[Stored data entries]
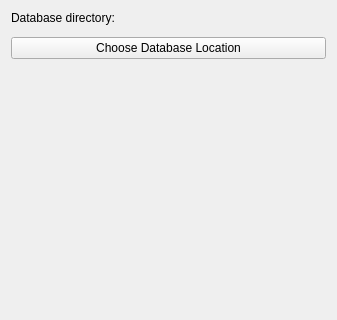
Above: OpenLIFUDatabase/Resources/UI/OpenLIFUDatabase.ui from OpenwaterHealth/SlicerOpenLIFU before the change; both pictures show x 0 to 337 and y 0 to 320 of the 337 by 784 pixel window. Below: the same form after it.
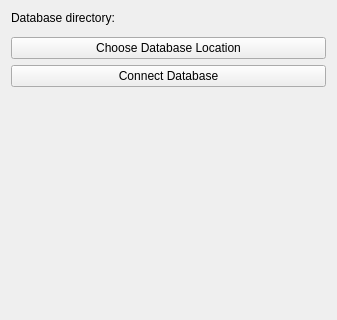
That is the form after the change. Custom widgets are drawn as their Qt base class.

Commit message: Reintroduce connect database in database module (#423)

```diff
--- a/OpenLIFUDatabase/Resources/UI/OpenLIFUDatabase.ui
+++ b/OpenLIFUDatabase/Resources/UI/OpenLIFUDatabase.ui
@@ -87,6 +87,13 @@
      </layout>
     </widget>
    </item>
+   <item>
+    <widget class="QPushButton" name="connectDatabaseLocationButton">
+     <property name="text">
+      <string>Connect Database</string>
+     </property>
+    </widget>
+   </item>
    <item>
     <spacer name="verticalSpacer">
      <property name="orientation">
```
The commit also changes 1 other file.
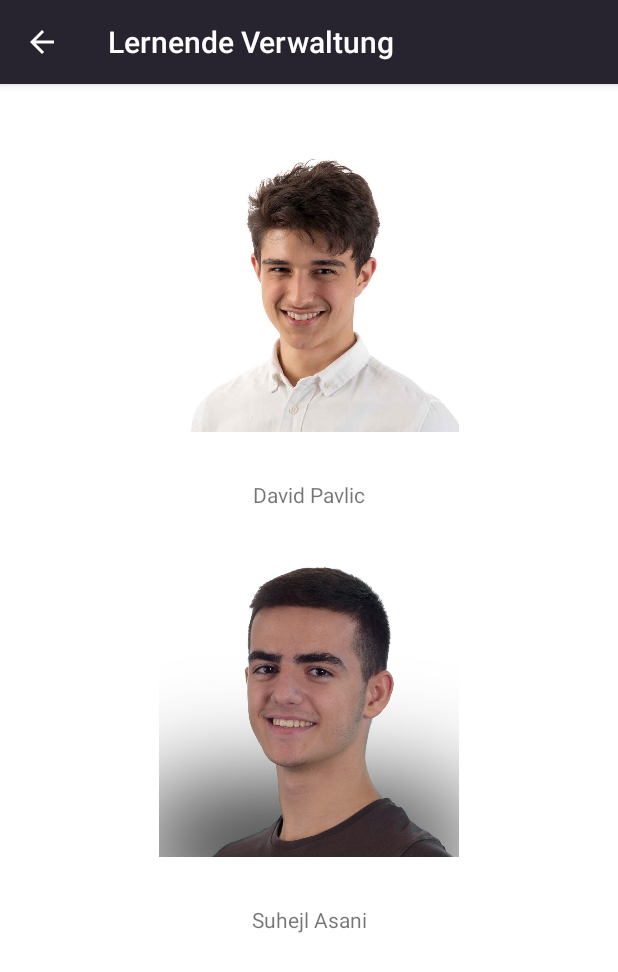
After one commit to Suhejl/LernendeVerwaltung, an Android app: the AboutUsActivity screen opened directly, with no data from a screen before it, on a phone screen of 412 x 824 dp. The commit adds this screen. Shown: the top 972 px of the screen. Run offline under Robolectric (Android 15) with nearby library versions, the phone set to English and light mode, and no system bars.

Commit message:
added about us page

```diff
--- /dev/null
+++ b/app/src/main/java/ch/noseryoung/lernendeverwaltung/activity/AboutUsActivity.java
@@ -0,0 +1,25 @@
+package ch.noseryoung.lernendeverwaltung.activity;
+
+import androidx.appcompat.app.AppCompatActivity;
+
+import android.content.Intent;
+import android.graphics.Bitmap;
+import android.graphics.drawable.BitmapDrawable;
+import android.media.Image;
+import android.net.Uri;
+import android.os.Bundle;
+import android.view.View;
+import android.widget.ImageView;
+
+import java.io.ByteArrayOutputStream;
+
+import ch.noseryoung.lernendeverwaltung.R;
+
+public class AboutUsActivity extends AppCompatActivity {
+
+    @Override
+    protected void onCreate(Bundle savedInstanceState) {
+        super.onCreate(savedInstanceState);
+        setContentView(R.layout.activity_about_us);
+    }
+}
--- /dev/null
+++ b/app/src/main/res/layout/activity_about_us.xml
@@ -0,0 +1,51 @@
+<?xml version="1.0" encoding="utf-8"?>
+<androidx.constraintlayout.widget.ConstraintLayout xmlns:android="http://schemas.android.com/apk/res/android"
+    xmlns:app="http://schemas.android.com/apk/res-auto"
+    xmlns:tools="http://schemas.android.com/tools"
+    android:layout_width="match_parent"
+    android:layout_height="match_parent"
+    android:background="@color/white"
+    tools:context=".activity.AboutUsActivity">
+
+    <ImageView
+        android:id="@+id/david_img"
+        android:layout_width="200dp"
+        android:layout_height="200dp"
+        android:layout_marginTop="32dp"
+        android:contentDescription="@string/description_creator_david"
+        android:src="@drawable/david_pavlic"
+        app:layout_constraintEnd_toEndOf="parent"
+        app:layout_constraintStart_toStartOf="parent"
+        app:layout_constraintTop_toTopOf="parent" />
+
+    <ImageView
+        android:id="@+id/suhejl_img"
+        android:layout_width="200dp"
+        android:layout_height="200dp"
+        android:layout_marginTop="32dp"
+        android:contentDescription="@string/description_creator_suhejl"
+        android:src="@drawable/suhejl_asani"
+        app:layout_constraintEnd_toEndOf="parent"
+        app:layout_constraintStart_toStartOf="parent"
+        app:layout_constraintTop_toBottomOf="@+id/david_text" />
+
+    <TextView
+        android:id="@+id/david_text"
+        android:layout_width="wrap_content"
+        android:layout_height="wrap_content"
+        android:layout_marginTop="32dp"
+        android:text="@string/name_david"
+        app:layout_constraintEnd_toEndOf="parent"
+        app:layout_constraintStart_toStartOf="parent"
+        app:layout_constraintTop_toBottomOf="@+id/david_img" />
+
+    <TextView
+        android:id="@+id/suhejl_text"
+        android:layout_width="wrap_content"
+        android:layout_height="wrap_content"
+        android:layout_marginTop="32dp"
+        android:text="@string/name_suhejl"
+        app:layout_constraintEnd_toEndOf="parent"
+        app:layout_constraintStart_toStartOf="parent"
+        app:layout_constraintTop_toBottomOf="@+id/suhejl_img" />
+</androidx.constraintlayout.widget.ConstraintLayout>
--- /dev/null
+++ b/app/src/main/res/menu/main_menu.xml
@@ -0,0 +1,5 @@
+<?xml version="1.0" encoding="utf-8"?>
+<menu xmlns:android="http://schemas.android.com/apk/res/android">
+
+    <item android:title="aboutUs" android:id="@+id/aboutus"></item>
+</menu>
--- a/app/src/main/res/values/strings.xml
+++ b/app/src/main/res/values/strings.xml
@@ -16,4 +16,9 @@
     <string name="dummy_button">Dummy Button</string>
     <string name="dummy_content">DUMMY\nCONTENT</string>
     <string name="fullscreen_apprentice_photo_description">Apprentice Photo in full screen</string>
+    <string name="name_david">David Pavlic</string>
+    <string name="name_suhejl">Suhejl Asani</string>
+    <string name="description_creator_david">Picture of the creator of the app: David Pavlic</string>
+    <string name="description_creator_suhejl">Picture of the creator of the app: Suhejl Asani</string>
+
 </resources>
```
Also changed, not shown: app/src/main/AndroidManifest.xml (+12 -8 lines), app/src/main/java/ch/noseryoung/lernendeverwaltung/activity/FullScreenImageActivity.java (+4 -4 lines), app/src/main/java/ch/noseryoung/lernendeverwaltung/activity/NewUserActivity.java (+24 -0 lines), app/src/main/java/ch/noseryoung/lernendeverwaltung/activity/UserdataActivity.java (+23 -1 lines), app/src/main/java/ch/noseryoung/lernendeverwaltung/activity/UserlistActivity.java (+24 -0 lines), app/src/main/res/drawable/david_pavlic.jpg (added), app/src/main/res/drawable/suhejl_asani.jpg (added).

## Exercise aim
Could you retype every record exactly, leaving the pictures out?

## Task answer
Above: OpenLIFUDatabase/Resources/UI/OpenLIFUDatabase.ui from OpenwaterHealth/SlicerOpenLIFU before the change; both pictures show x 0 to 337 and y 0 to 320 of the 337 by 784 pixel window. Below: the same form after it.
That is the form after the change. Custom widgets are drawn as their Qt base class.

Commit message: Reintroduce connect database in database module (#423)

```diff
--- a/OpenLIFUDatabase/Resources/UI/OpenLIFUDatabase.ui
+++ b/OpenLIFUDatabase/Resources/UI/OpenLIFUDatabase.ui
@@ -87,6 +87,13 @@
      </layout>
     </widget>
    </item>
+   <item>
+    <widget class="QPushButton" name="connectDatabaseLocationButton">
+     <property name="text">
+      <string>Connect Database</string>
+     </property>
+    </widget>
+   </item>
    <item>
     <spacer name="verticalSpacer">
      <property name="orientation">
```
The commit also changes 1 other file.
After one commit to Suhejl/LernendeVerwaltung, an Android app: the AboutUsActivity screen opened directly, with no data from a screen before it, on a phone screen of 412 x 824 dp. The commit adds this screen. Shown: the top 972 px of the screen. Run offline under Robolectric (Android 15) with nearby library versions, the phone set to English and light mode, and no system bars.

Commit message:
added about us page

```diff
--- /dev/null
+++ b/app/src/main/java/ch/noseryoung/lernendeverwaltung/activity/AboutUsActivity.java
@@ -0,0 +1,25 @@
+package ch.noseryoung.lernendeverwaltung.activity;
+
+import androidx.appcompat.app.AppCompatActivity;
+
+import android.content.Intent;
+import android.graphics.Bitmap;
+import android.graphics.drawable.BitmapDrawable;
+import android.media.Image;
+import android.net.Uri;
+import android.os.Bundle;
+import android.view.View;
+import android.widget.ImageView;
+
+import java.io.ByteArrayOutputStream;
+
+import ch.noseryoung.lernendeverwaltung.R;
+
+public class AboutUsActivity extends AppCompatActivity {
+
+    @Override
+    protected void onCreate(Bundle savedInstanceState) {
+        super.onCreate(savedInstanceState);
+        setContentView(R.layout.activity_about_us);
+    }
+}
--- /dev/null
+++ b/app/src/main/res/layout/activity_about_us.xml
@@ -0,0 +1,51 @@
+<?xml version="1.0" encoding="utf-8"?>
+<androidx.constraintlayout.widget.ConstraintLayout xmlns:android="http://schemas.android.com/apk/res/android"
+    xmlns:app="http://schemas.android.com/apk/res-auto"
+    xmlns:tools="http://schemas.android.com/tools"
+    android:layout_width="match_parent"
+    android:layout_height="match_parent"
+    android:background="@color/white"
+    tools:context=".activity.AboutUsActivity">
+
+    <ImageView
+        android:id="@+id/david_img"
+        android:layout_width="200dp"
+        android:layout_height="200dp"
+        android:layout_marginTop="32dp"
+        android:contentDescription="@string/description_creator_david"
+        android:src="@drawable/david_pavlic"
+        app:layout_constraintEnd_toEndOf="parent"
+        app:layout_constraintStart_toStartOf="parent"
+        app:layout_constraintTop_toTopOf="parent" />
+
+    <ImageView
+        android:id="@+id/suhejl_img"
+        android:layout_width="200dp"
+        android:layout_height="200dp"
+        android:layout_marginTop="32dp"
+        android:contentDescription="@string/description_creator_suhejl"
+        android:src="@drawable/suhejl_asani"
+        app:layout_constraintEnd_toEndOf="parent"
+        app:layout_constraintStart_toStartOf="parent"
+        app:layout_constraintTop_toBottomOf="@+id/david_text" />
+
+    <TextView
+        android:id="@+id/david_text"
+        android:layout_width="wrap_content"
+        android:layout_height="wrap_content"
+        android:layout_marginTop="32dp"
+        android:text="@string/name_david"
+        app:layout_constraintEnd_toEndOf="parent"
+        app:layout_constraintStart_toStartOf="parent"
+        app:layout_constraintTop_toBottomOf="@+id/david_img" />
+
+    <TextView
+        android:id="@+id/suhejl_text"
+        android:layout_width="wrap_content"
+        android:layout_height="wrap_content"
+        android:layout_marginTop="32dp"
+        android:text="@string/name_suhejl"
+        app:layout_constraintEnd_toEndOf="parent"
+        app:layout_constraintStart_toStartOf="parent"
+        app:layout_constraintTop_toBottomOf="@+id/suhejl_img" />
+</androidx.constraintlayout.widget.ConstraintLayout>
--- /dev/null
+++ b/app/src/main/res/menu/main_menu.xml
@@ -0,0 +1,5 @@
+<?xml version="1.0" encoding="utf-8"?>
+<menu xmlns:android="http://schemas.android.com/apk/res/android">
+
+    <item android:title="aboutUs" android:id="@+id/aboutus"></item>
+</menu>
--- a/app/src/main/res/values/strings.xml
+++ b/app/src/main/res/values/strings.xml
@@ -16,4 +16,9 @@
     <string name="dummy_button">Dummy Button</string>
     <string name="dummy_content">DUMMY\nCONTENT</string>
     <string name="fullscreen_apprentice_photo_description">Apprentice Photo in full screen</string>
+    <string name="name_david">David Pavlic</string>
+    <string name="name_suhejl">Suhejl Asani</string>
+    <string name="description_creator_david">Picture of the creator of the app: David Pavlic</string>
+    <string name="description_creator_suhejl">Picture of the creator of the app: Suhejl Asani</string>
+
 </resources>
```
Also changed, not shown: app/src/main/AndroidManifest.xml (+12 -8 lines), app/src/main/java/ch/noseryoung/lernendeverwaltung/activity/FullScreenImageActivity.java (+4 -4 lines), app/src/main/java/ch/noseryoung/lernendeverwaltung/activity/NewUserActivity.java (+24 -0 lines), app/src/main/java/ch/noseryoung/lernendeverwaltung/activity/UserdataActivity.java (+23 -1 lines), app/src/main/java/ch/noseryoung/lernendeverwaltung/activity/UserlistActivity.java (+24 -0 lines), app/src/main/res/drawable/david_pavlic.jpg (added), app/src/main/res/drawable/suhejl_asani.jpg (added).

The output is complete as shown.